Covenant Agreement: the Third Trait of Spiritual Camaraderie


The third trait of spiritual friendship is a covenant agreement. There are two sides to this agreement. On the one hand, I agree to open the windows and doors of my life so that you can see the inner workings of my heart. Does this mean that everything inside of me is exposed? Of course not. The point is not that every drawer gets emptied, the content being dumped in the light of the sun. Boredom (on the part of the listener) and narcissism (on the part of the speaker) is reason enough to avoid this. The point, rather, is that no closet is locked to bar entry. I state my intention to live in the light rather than in the darkness and to resist the powers of shame, guilt, and fear that would cause me to hide what needs to be laid bare.

On the other hand, I give you permission to speak truth to me in love. In the book Building Your Band of Brothers, Stephen Mansfield talks about the importance of setting up what he calls a ‘free-fire zone’.[1] A free-fire zone is a mutual commitment to one another, or to all members of a small band, that anything which needs to be said will be said for the sake of a higher good. Within spiritual friendship, cowardice must be resisted. To permit a man to veer off the path of righteousness is an act of hatred, not love. While friends must avoid being pugnacious, censorious, and nit-picky, they must also avoid being passive, permissive, and complacent. No spiritual friendship is genuine unless everyone involved is committed to speaking the truth, even if it stings.[2]

How important is spiritual friendship, really? The more men I speak to the smaller the percentage appears to be that has anything like the camaraderie I am describing. The general assumption seems to be that the recipe of church membership, participation in a small group, and a Christian spouse (at least among the married) ought to be sufficient to support spiritual growth. I think this is dangerously naïve.
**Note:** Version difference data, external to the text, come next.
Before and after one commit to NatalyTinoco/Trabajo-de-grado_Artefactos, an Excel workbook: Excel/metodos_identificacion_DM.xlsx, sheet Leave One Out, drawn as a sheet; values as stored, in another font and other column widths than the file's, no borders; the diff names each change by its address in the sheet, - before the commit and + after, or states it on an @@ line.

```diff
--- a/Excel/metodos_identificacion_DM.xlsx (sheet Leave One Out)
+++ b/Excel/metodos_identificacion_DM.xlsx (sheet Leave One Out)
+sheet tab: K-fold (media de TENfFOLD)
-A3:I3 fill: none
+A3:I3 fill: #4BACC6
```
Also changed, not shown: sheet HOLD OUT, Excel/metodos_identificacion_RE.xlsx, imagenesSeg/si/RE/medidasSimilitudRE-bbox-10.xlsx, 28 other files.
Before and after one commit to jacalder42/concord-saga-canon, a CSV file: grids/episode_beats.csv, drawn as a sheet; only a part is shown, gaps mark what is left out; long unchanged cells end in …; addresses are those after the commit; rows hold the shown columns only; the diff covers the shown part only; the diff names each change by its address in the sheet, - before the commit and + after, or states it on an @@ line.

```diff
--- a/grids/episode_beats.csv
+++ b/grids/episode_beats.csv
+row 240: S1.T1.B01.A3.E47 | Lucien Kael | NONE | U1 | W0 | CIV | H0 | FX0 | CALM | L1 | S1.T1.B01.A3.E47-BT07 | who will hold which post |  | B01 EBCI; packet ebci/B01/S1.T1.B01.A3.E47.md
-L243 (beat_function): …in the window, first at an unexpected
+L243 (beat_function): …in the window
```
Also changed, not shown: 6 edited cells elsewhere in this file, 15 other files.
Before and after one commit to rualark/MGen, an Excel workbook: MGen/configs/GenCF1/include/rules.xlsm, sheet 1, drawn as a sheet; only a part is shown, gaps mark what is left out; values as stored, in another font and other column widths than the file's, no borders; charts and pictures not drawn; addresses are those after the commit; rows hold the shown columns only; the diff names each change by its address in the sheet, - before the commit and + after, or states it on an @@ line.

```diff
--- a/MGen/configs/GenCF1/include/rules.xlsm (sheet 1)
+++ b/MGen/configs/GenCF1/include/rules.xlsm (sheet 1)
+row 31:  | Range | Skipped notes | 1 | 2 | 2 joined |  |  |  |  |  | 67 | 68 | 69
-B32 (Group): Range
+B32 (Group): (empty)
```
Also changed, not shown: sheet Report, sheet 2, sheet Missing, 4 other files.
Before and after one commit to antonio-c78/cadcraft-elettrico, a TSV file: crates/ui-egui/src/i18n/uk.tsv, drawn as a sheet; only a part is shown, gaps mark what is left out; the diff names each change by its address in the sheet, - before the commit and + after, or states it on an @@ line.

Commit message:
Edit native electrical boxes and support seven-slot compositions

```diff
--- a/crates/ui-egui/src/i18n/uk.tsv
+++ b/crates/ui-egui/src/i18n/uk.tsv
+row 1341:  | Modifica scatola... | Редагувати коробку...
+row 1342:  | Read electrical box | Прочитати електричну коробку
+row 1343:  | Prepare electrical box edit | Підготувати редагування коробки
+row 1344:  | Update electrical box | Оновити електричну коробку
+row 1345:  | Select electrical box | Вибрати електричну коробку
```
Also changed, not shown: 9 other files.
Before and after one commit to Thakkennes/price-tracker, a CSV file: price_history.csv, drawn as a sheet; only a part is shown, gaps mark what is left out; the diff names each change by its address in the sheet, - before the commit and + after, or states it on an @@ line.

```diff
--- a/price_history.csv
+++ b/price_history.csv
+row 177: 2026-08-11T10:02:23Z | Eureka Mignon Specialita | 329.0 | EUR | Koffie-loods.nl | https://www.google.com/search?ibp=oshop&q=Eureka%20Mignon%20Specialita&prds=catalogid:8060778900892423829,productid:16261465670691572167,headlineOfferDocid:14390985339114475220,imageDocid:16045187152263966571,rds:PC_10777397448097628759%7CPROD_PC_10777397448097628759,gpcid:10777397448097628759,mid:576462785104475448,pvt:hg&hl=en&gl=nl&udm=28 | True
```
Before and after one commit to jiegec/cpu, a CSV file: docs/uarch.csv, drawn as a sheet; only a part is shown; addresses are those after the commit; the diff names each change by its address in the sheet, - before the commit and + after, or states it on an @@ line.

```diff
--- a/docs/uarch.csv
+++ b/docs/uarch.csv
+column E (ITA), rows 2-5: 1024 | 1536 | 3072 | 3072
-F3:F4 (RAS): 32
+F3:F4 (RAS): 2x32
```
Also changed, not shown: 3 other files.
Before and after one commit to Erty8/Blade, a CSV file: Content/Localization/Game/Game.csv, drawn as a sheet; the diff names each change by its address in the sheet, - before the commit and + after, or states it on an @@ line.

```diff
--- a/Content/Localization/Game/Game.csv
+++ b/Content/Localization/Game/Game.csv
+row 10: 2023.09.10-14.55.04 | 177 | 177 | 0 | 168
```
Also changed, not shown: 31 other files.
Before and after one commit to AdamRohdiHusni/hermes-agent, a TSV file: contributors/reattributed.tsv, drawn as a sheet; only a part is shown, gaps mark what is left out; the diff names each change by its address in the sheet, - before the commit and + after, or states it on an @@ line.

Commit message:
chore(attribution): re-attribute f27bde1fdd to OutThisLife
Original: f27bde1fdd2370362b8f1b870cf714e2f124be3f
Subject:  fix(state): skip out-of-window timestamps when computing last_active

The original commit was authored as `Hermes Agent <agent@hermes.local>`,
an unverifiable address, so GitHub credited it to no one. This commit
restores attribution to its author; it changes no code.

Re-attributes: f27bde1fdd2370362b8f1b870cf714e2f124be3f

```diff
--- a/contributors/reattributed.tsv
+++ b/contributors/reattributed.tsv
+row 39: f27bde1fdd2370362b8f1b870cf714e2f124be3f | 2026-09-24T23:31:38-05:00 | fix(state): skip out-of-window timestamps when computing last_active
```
I am convinced that spiritual friendship is not an extra layer of icing that can or cannot be lathered over a cake. Spiritual friendship is an ingredient of the cake itself – like butter, salt, or sugar – which, if left out, affects the product as a whole. House groups are an important balance to large church gatherings, but they are too porous and diverse to enable a covenant agreement. A believing spouse is one of the greatest gifts that God can provide. But just as a house requires more than one load-bearing wall, so do Christian lives. To lean entirely on a wife for spiritual support is unfair to her and unwise for him. There are real differences between being a man and being a woman, and men need men just as women need women.

Questions for Small Groups/Self-Reflection

  1. Why do men avoid real and honest friendships with each other?

  2. What are the benefits of setting up a ‘free-fire zone’?

  3. What are the risks of setting up a ‘free-fire zone’?

  4. How do Christians learn how to ‘speak the truth with love’ without being overcritical and nitpicky? How do Christians learn how to ‘speak the truth with love’ without being cowardly and complacent?

[1] Stephen Mansfield, Building Your Band of Brothers (Nashville: Blackwatch Digital, 2016), p. 47-65.

[2] For the nuts and bolts of how to do this see Dietrich Bonhoeffer, Life Together, trans. John Doberstein (London: SCM, 1954), p. 69-85